The WebGIS is the beginning of a multi-year partnership between many local organizations including Michigan Tech Social Sciences, the Geospatial Research Facility, Western Upper Peninsula Planning and Development Region (WUPPDR), Keweenaw Economic Development Alliance (KEDA) and local municipalities to create a regional geographic information system (GIS) for local planning, economic development, heritage management, tourism and health promotion.

The WebGIS is an output of the NSF-funded Innovative Technology Experiences for Students and Teachers, “GRACE- GIS Resources and Applications for Career Education” project. GRACE is a multi-institution collaboration to bring GIS technologies to Michigan’s high school educators and intensive community-based internship experiences to high school students.

More about the GRACE project at Michigan Tech can be found in Unscripted.

Summer 2018-2



On the Road

Angie CarterAngie Carter presented at the Rural Sociological Society annual meeting in Portland, Oregon on July 27 and July 28th.

Carter also presented “Photovoice and Community Development: Women in Agriculture and the Transformation of Rural Spaces,” with her collaborator Claudia M. Prado-Meza (Universidad de Colima) and facilitated a panel “Putting the Sociological Imagination into Practice: Place, Power, and Praxis” with collaborators Ahna Kruzic (Pesticide Action Network North America,Oakland, California) and Gabrielle Roesch-McNally (USFS Pacific Northwest Research Station, Corvallis, Oregon).

She also took part in a book reading and author talk about activism on July 30th at the Corvallis Public Library in Corvallis, Oregon with co-authors Kruzic and Roesch-McNally. Carter read her essay, “Homecoming,” about Iowans’ resistance to the Dakota Access pipeline, included in the recently published edited volume “We Rise to Resist: Voices from a New Era in Women’s Political Action” (McFarland 2018).


Lankton to Give Presentation on Quincy History

Larry LanktonLocal historian, educator and author Larry Lankton (Emeritus SS) will present the latest in the Quincy Mine Hoist Association’s “History on the Hill” series at 7 p.m. Thursday (July 26) at the Quincy Mine 1894 Hoist House.

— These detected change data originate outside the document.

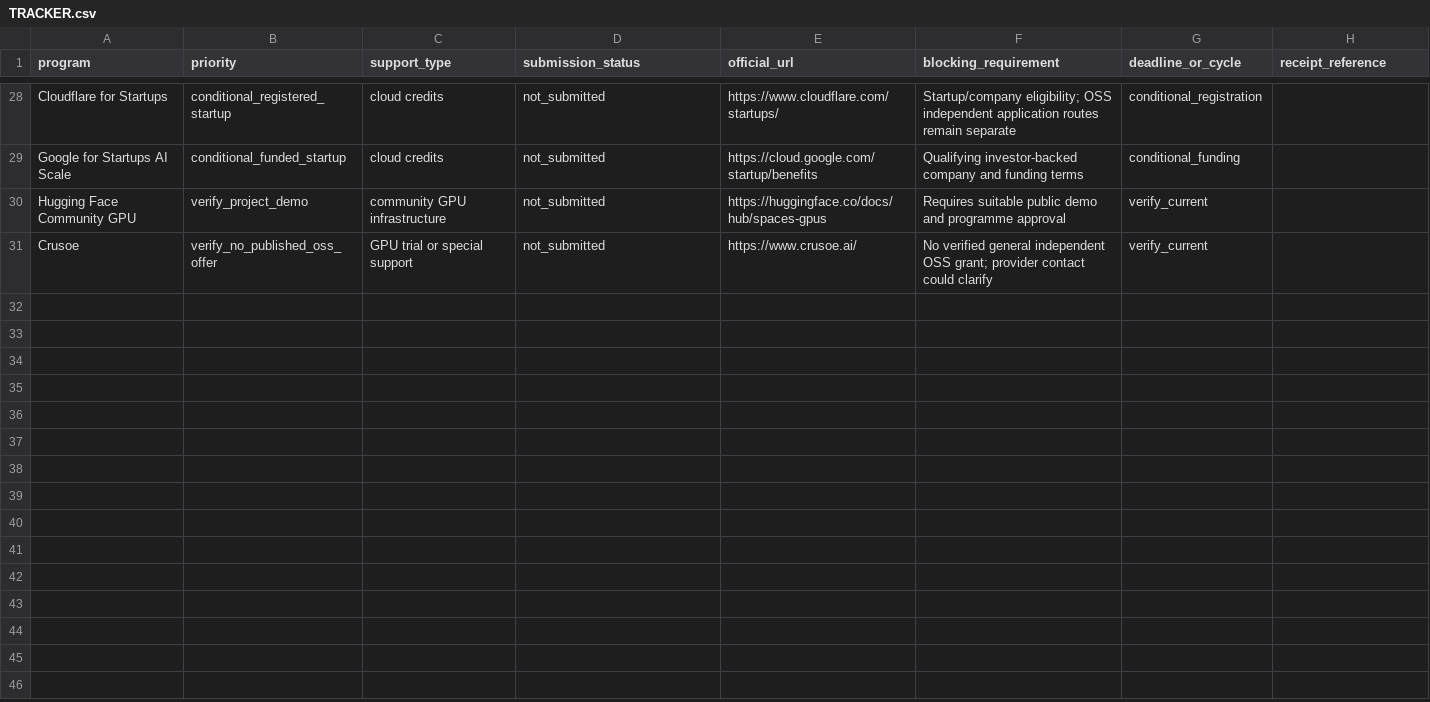
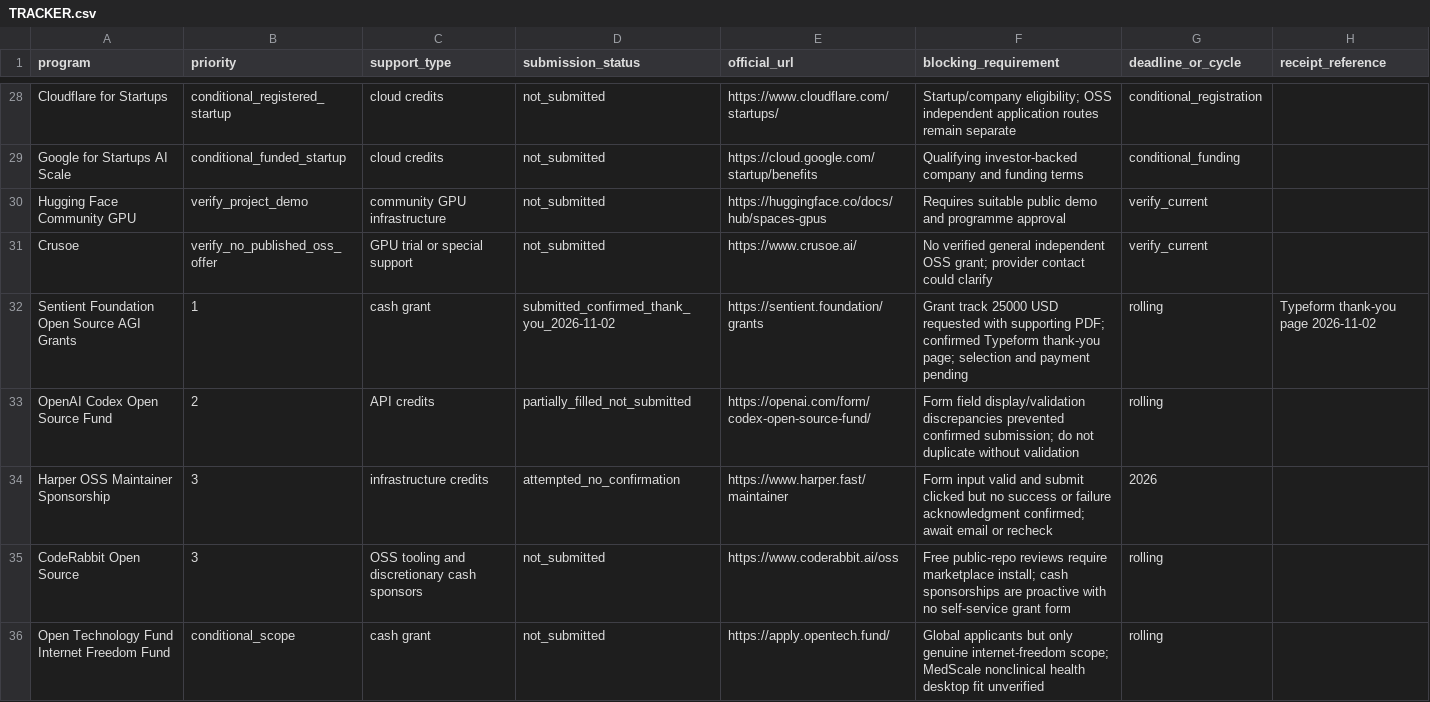
Before and after one commit to AbdulazizShehri/MedScale, a CSV file: docs/funding/TRACKER.csv, drawn as a sheet; only a part is shown, gaps mark what is left out; the diff names each change by its address in the sheet, - before the commit and + after, or states it on an @@ line.

Commit message:
docs(funding): record confirmed Sentient $25k grant submission and additional grant leads

```diff
--- a/docs/funding/TRACKER.csv
+++ b/docs/funding/TRACKER.csv
+row 32: Sentient Foundation Open Source AGI Grants | 1 | cash grant | submitted_confirmed_thank_you_2026-11-02 | https://sentient.foundation/grants | Grant track 25000 USD requested with supporting PDF; confirmed Typeform thank-you page; selection and payment pending | rolling | Typeform thank-you page 2026-11-02
+row 33: OpenAI Codex Open Source Fund | 2 | API credits | partially_filled_not_submitted | https://openai.com/form/codex-open-source-fund/ | Form field display/validation discrepancies prevented confirmed submission; do not duplicate without validation | rolling
+row 34: Harper OSS Maintainer Sponsorship | 3 | infrastructure credits | attempted_no_confirmation | https://www.harper.fast/maintainer | Form input valid and submit clicked but no success or failure acknowledgment confirmed; await email or recheck | 2026
+row 35: CodeRabbit Open Source | 3 | OSS tooling and discretionary cash sponsors | not_submitted | https://www.coderabbit.ai/oss | Free public-repo reviews require marketplace install; cash sponsorships are proactive with no self-service grant form | rolling
+row 36: Open Technology Fund Internet Freedom Fund | conditional_scope | cash grant | not_submitted | https://apply.opentech.fund/ | Global applicants but only genuine internet-freedom scope; MedScale nonclinical health desktop fit unverified | rolling
```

Lankton’s presentation is titled, “The National Park Service Arrives on Quincy Hill, 1978.” In the summer of 1978 a team from the Historic American Engineering Record (HAER), a part of the National Park Service, conducted a 10-week study of the social history of the Quincy Mining Company.

Lankton led the HAER team in 1978 and moved to the Keweenaw three years later to continue his research and write about the local copper industry. Find out more about Lankton’s presentation.

History on the Hill presentations are free and open to the public.